I have learned all too painfully well, if you don’t believe in yourself, no one else will. However, it’s hard to rely on yourself when you can’t trust yourself, or worse, you aren’t even sure who you are. You’re lost.
Finding yourself in a far less than ideal situation makes you question past decisions along with future options. Most importantly, it makes you define who you are and stick with it.
Despite severe trauma, memory loss and doubt, I somehow forced myself to remain faithful. I knew that at least some the accusations could not possibly be true. So much of it just did not make sense.
I didn’t take the plea “deal” of fifteen years incarceration. Instead, I took my case before a jury. Come to find out during trial, I was right. A lot of the case did not make sense because it was just plain false. Thankfully, I managed to believe in myself despite the allegations of others. Ninety days in jail sure beat fifteen years in prison.
I was lucky because as I sat in jail, I had the luxury of counting down the predetermined ninety days to release. Most of the other inmates did not know how long they would be there or whether they’d go home or to the state department of corrections (aka prison).

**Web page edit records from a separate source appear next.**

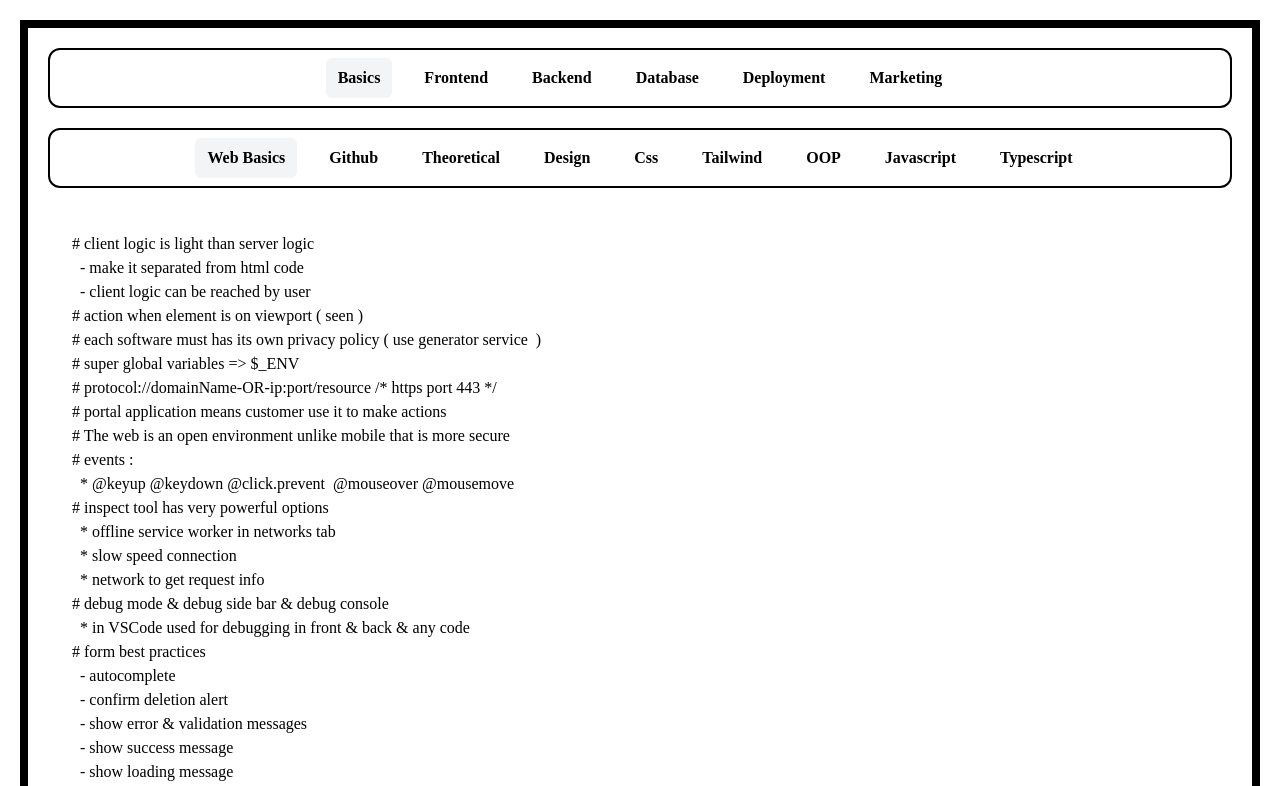
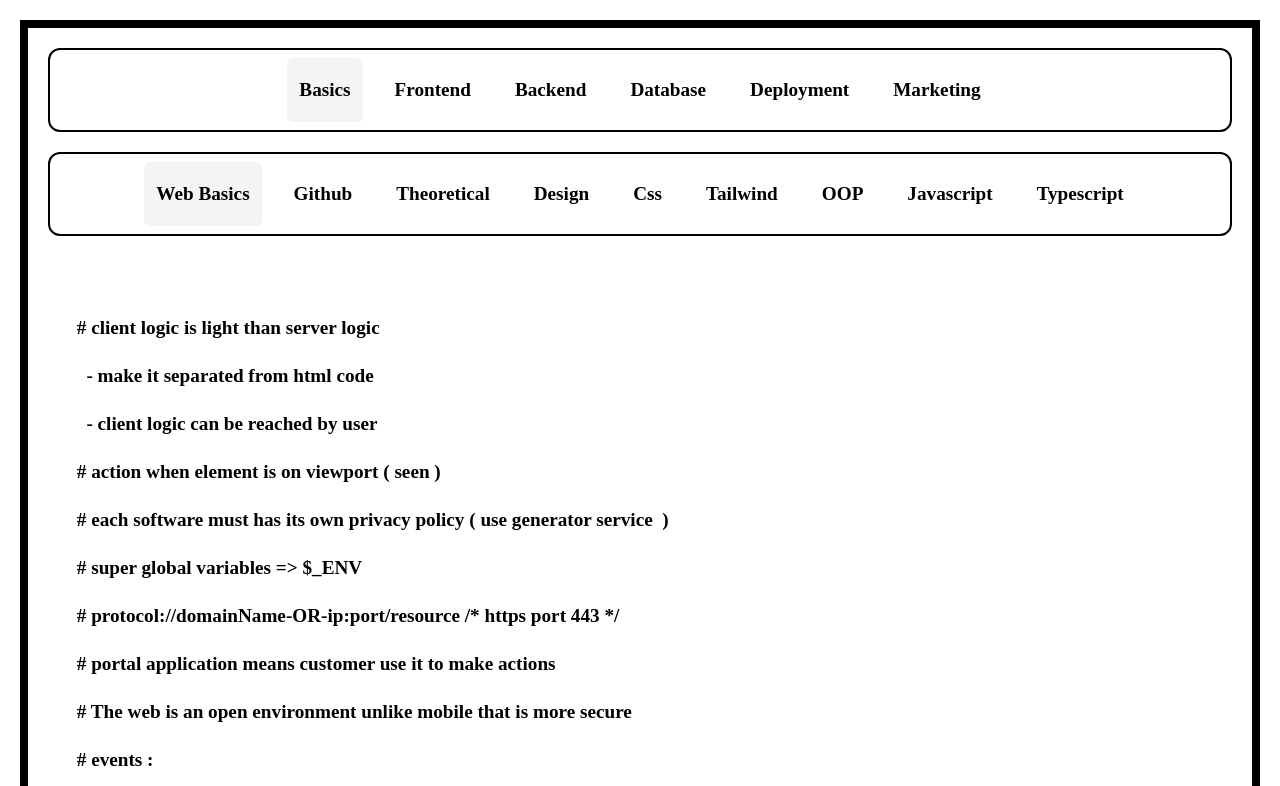
Before and after one commit to AliRedaGomaa01/learning, a React (Vite) app: page / in a window 1280 px wide. Shown: the top 786 px of the page. Built offline with nearby package versions, Linux system fonts and the light colour scheme.

Commit message:
update content & rebuild & add htaccess

```diff
--- a/src/App.css
+++ b/src/App.css
@@ -1,6 +1,9 @@
 @import "tailwindcss";
 body , pre {
   font-family: 'Times New Roman', Times, serif !important;
+  line-height: 3rem !important;
+  font-size: 1.2rem !important;
+  font-weight: 600 !important;
 }
 
 pre {
--- a/src/pages/backend/Laravel.jsx
+++ b/src/pages/backend/Laravel.jsx
@@ -17,6 +17,7 @@ export default function Laravel() {
   * seeding & factories ( Faker )
   * request files to validate request data
   * queues => background jobs & tasks ( async )
+  * edit default exception response => ex. redirecting unauth to login
   * to reach php.info location
     - for  apache  => execute phpinfo() in your laravel code or tinker
     - for terminal CMD => execute php -ini in your terminal
@@ -135,6 +136,10 @@ export default function Laravel() {
   * APP_KEY in .env is responsible for encrypt & decrypt
   * guards => Auth::guard('admin')->check()z  middleware('auth:admin')
   * guards means separate session storage & providers means different database storage
+  * throttle => limits for this client ip to ask for this request ( 10 req per minute )
+  * remembering user option && regenerate sessions on logout & login
+  * email verification & protect by ( verified - confirm password )
+  * we can make a middleware after handling the controller logic
 
 
       `}
--- a/src/pages/database/Laravel.jsx
+++ b/src/pages/database/Laravel.jsx
@@ -9,6 +9,9 @@ export default function Laravel() {
   * $book->isDirty('isbn')
     - $category = new Category();  $category->name = $request->name  ;  $category->save() ;
   * use User::query()->count(); NOT DB::table('users')->count(); NOT User::count();
+  * always use beginTransaction() commit() rollBack() in eloquent
+  * using $with attribute in the model causes serializing errors
+    - solve it with ->withOnly()
 
       `}
     </pre>
```
Also changed, not shown: 4 other files (tests, documents, lock files or other folders).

The county jail, in a very small rural town about an hour north of Houston, housed inmates of varying offenses. A couple of them were in situations similar to mine–manipulations and dishonesty which led to misjudgments and misappropriations of the law.
The overwhelming majority were there because of addictions and other behavioral disorders. Some were there because they simply wanted to be there. As generational by-products of the “war on drugs,” they knew of no other way of life.

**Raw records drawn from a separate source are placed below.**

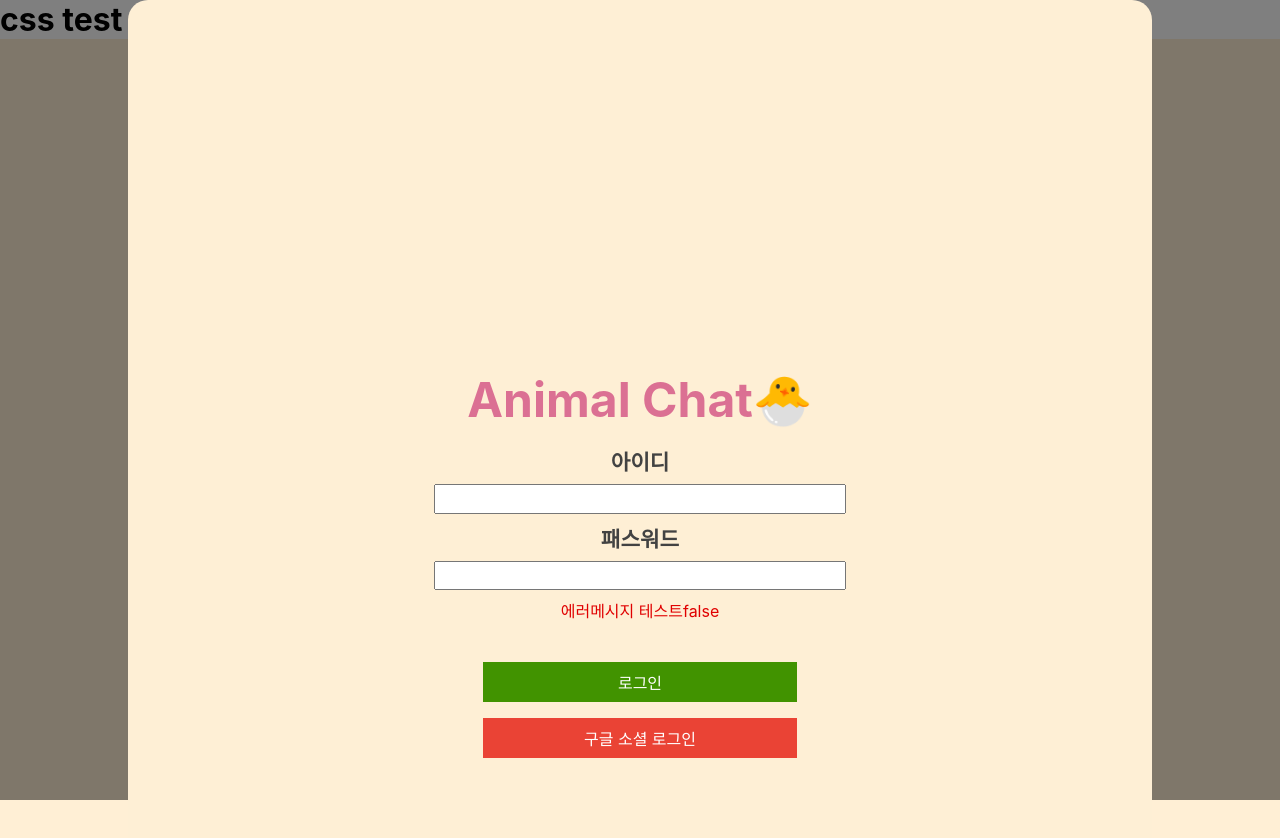
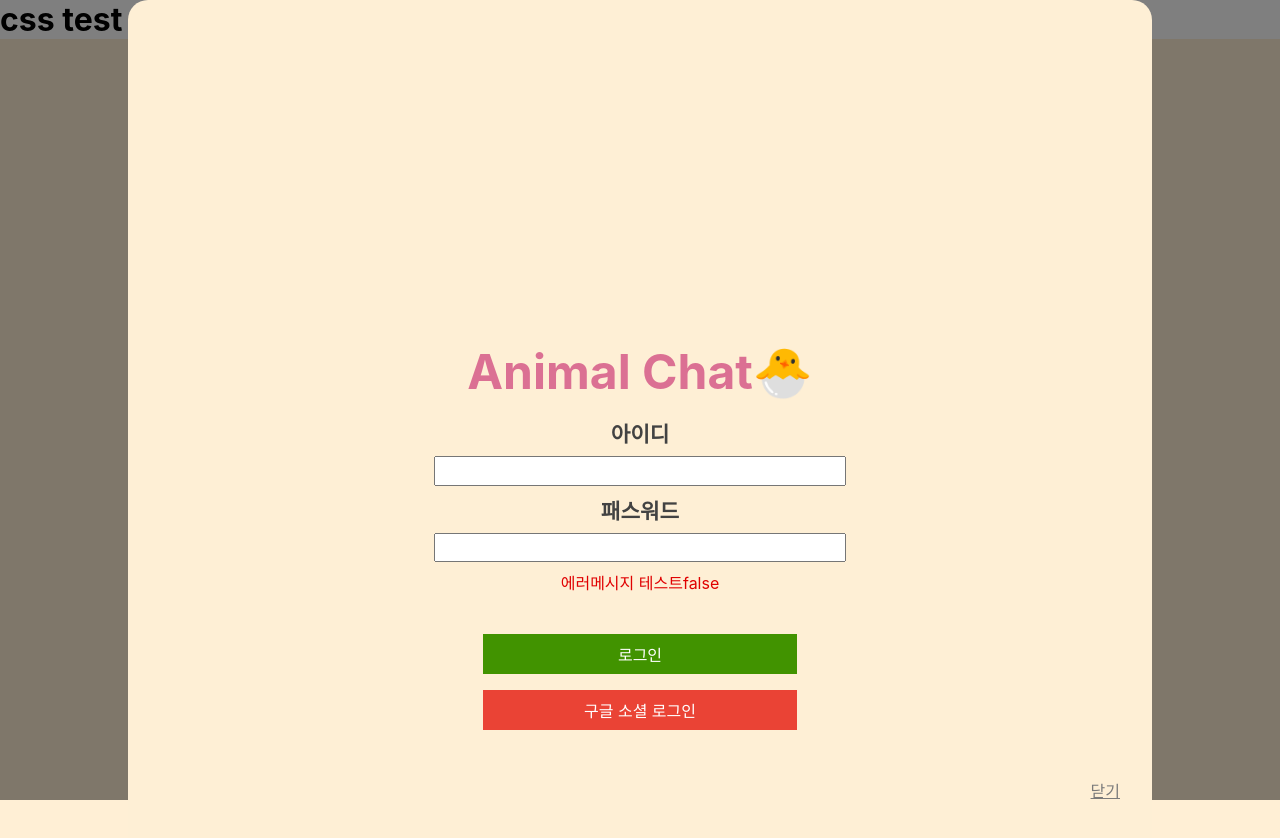
Before and after one commit to emily-hong/AnimalChat, a React (Create React App) app in the folder client/: page / in a window 1280 px wide. Both pictures are taken after a click on the element "로그인". Built offline with nearby package versions, Linux system fonts and the light colour scheme; no server answers.

Commit message:
Feat: 모달창에 닫기 버튼 추가

```diff
--- a/client/src/pages/1.firstPage.js
+++ b/client/src/pages/1.firstPage.js
@@ -65,14 +65,28 @@ export const SignInModalView = styled.div`
   display: flex;
   flex-direction: column;
   justify-content: center;
-  font-size: 3rem;
-  font-weight: bold;
-  color: palevioletred;
   border-radius: 20px;
   background-color: #FEEFD5;
   min-width: 400px;
   width: 80vw;
   height: 90vw;
+
+  & h1 {
+    font-size: 3rem;
+    font-weight: bold;
+    color: palevioletred;
+  }
+  & button.close {
+    display: flex;
+    justify-content: flex-end;
+    margin-top: 1rem;
+    padding: .5rem 2rem;
+    font-size: 1rem;
+    text-decoration: underline;
+    color: #7B7B7B;
+    border: none;
+    background-color: transparent;
+  }
 `
 
 // input과 input 제목, 비밀번호 경고
@@ -94,13 +108,11 @@ const InputSet = styled.div`
   & h4 {
     color: #424242;
   }
-
   & input {
     width: 40%;
     padding: .33rem;
     margin: .5rem;
   }
-
   & .errorMessage {
     font-size: 1rem;
     font-weight: normal;
@@ -196,7 +208,7 @@ export const FirstPage = (props) => {
           <SignInModalContainer>
             <SignInModalBackdrop>
               <SignInModalView>
-                Animal Chat🐣
+                <h1>Animal Chat🐣</h1>
                 <SignInModalForm>
                   <InputSet className="inputSection">
                     <h4>아이디</h4>
@@ -224,6 +236,7 @@ export const FirstPage = (props) => {
                     구글 소셜 로그인
                   </button>
                 </LoginButtons>
+                <button className="close" onClick={()=>{setIsOpen(false)}}>닫기</button>
               </SignInModalView>
             </SignInModalBackdrop>
           </SignInModalContainer>
```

I saw entire families locked up. In the tank next door there was a mother and her pregnant daughter, and the baby’s daddy was in a men’s tank behind us. Counting the baby, that was one, two, three generations locked up together! After the baby was born, he did get released. Mom, dad and grandma remained.
Many other inmates were like my thirty-six-year-old bunk mate. She arrived in my tank after getting booted out of another tank for being HIV positive. By the time she arrived with us, she was still attempting to detox from crack, worrying about not being able to take her HIV medication, and missing her four-month-old daughter.
She provided a fairly typical example of the county jail female inmate. These women get mixed up with men- the wrong men. Sometimes these very same men would end up in the dorm opposite our back wall. Other times, the woman would take the full rap for the man. The “man” not willing to admit any wrongdoing.
These female inmates had led difficult lives. Not all of it, a lot of it, due to circumstance, not really any fault of their own- loss of child, loss of parent, violence, disease or severe generational drug addiction. Other situations could have been within the realm of personal control if the individual would have chosen personal responsibility.
Personal responsibility takes character. Character must be developed. It sounds silly, but a lot of people simply do not know who they are.
Determine who you are. Despite life’s circumstances, write your own script. Don’t be who the world thinks you are. Be who you know you are. Be who you want to be.
Be your own novelist. Have fun with it. Stay out of trouble.